A2: First, be sure psd is not active or else any changes to the config file will be ignored until it is restarted. Overlayfs mode is enabled with the USE_OVERLAYFS= variable which should be set to "yes" in the config file. Psd will automatically detect the overlayfs version available to the kernel if it is configured to use one of them. It is recommended to run psd in preview mode to verify that the system can in fact use overlayfs.
Users wanting to use overlayfs mode MUST have sudo rights without password prompt to /usr/bin/psd-overlay-helper or global sudo rights without password prompt. If the user does not have global rights, add the following line to /etc/sudoers after any other lines defining sudo access. It is recommended to use /usr/bin/visudo as root to set this up:
foo ALL=(ALL) NOPASSWD: /usr/bin/psd-overlay-helper
Q3: Why do I have another browser profile directory "foo-back-ovfs" when I enable overlayfs?
A3: The way overlayfs works is to mount a read-only base copy (so-called lower dir) of the profile, and manage the new data on top of that. In order to avoid resyncing to the read-only filesystem, a copy is used instead. So using overlayfs is a trade-off: faster initial sync times and less memory usage vs. disk space in the home dir.
Q4: I need more memory to accommodate my profile/profiles in /run/user/xxxx. How can I allocate more?
A4: The standard way of controlling the size of /run/user/ is the RuntimeDirectorySize directive in logind.conf (see the man page for logind.conf for more). By default, 10% of physical memory is used but one can increase it safely. Remember that tmpfs only consumes what is actually used; the number specified here is just a maximum allowed.
Q5: My system crashed for some reason and psd didn't sync back.

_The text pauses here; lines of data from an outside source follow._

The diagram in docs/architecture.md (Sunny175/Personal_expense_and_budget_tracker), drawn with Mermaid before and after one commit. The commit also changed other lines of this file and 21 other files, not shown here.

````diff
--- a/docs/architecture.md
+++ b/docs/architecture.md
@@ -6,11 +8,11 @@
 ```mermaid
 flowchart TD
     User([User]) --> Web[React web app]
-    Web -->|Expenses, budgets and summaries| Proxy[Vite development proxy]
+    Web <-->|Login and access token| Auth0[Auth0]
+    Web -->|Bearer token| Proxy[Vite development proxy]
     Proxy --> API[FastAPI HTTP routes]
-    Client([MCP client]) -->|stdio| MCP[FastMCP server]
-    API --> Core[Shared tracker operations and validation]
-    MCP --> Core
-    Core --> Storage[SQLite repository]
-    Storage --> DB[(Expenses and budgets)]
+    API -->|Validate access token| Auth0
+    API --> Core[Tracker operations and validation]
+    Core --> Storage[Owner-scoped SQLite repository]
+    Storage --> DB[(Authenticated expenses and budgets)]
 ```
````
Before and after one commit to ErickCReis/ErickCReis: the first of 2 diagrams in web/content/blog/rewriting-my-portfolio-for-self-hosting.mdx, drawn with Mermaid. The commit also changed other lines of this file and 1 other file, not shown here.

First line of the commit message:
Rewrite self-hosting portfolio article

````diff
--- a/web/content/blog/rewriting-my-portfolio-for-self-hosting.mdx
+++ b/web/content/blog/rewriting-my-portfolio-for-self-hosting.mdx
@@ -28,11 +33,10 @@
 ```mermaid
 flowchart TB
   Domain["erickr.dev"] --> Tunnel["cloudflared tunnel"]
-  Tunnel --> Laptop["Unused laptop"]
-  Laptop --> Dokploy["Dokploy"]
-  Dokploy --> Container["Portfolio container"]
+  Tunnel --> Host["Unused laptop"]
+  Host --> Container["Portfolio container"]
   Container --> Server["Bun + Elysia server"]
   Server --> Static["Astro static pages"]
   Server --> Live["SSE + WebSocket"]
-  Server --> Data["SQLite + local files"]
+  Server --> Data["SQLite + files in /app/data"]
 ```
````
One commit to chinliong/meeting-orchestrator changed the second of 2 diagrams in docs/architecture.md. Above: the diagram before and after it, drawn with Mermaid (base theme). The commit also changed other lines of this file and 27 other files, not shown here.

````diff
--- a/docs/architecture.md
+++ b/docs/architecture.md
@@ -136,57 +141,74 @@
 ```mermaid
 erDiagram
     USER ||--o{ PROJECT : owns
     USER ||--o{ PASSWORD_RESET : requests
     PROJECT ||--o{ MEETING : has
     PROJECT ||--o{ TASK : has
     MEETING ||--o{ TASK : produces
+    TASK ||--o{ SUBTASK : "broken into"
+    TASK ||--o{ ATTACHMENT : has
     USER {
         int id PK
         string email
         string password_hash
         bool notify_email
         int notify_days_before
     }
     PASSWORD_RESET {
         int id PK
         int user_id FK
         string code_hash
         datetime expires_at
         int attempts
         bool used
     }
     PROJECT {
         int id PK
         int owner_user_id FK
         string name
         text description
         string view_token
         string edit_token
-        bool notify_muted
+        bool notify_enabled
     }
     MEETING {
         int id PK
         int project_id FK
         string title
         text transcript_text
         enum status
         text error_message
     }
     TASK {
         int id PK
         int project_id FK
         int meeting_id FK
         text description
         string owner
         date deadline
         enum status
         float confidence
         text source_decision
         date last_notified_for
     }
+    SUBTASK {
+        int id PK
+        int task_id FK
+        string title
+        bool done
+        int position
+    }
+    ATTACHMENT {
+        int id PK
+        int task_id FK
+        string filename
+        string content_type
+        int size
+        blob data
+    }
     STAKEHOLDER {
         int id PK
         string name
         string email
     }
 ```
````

What do I do?
A5: The "last good" backup of the browser profile/profiles should be the filesystem. Upon restarting psd (on a reboot for example), a check is performed to see if the symlink to the tmpfs copy of the profile is invalid. If it is invalid, psd will snapshot the "last good" backup before it rotates it back into place. This is more for a sanity check that psd did no harm and that any data loss was a function of something else.
Q6: Where can I find this snapshot?
A6: It depends on the browser. The snapshot will be located in the same directory as the browser profile and it will contain a date-time-stamp that corresponds to the time at which the recovery took place. For example, a chromium snapshot will be ~/.config/chromium-backup-crashrecovery-20130912_153310 -- of course, the date_time suffix will be different.
Q7: How can I restore the snapshot?
A7: Follow these steps:
- Stop psd.
- Move the "bad" copy of the profile to a backup (don't blindly delete anything).
- Copy the snapshot directory to the name that browser expects.
Example using chromium:
- systemctl --user stop psd.service
- mv ~/.config/chromium ~/.config/chromium-bad
- cp -a ~/.config/chromium-backup-crashrecovery-20130912_153310 ~/.config/chromium
At this point, launch chromium which will use the backup snapshot just copied into place. If all is well, it is safe to delete ~/.config/chromium-bad and the snapshot. Remember, to start psd, no browsers must be open (or psd will refuse to start).
Q8: Can psd delete the snapshots automatically?
A8: Yes, run psd with the "clean" switch to delete snapshots.
Users wishing to contribute to this project, should fork it and send a pull request. Source is freely available on github.
Discovered a bug? Please open an issue.
- Several cases of data loss have been reported when using eCryptFS and psd, therefore until this issue is flushed out, users of eCryptFS are encouraged not to use psd unless willing to help troubleshoot suspected browser corruption. See: https://github.com/graysky2/profile-sync-daemon/issues/158
graysky (graysky AT archlinux DOT us)
The man page profile-sync-daemon(1) is an alias of psd(1).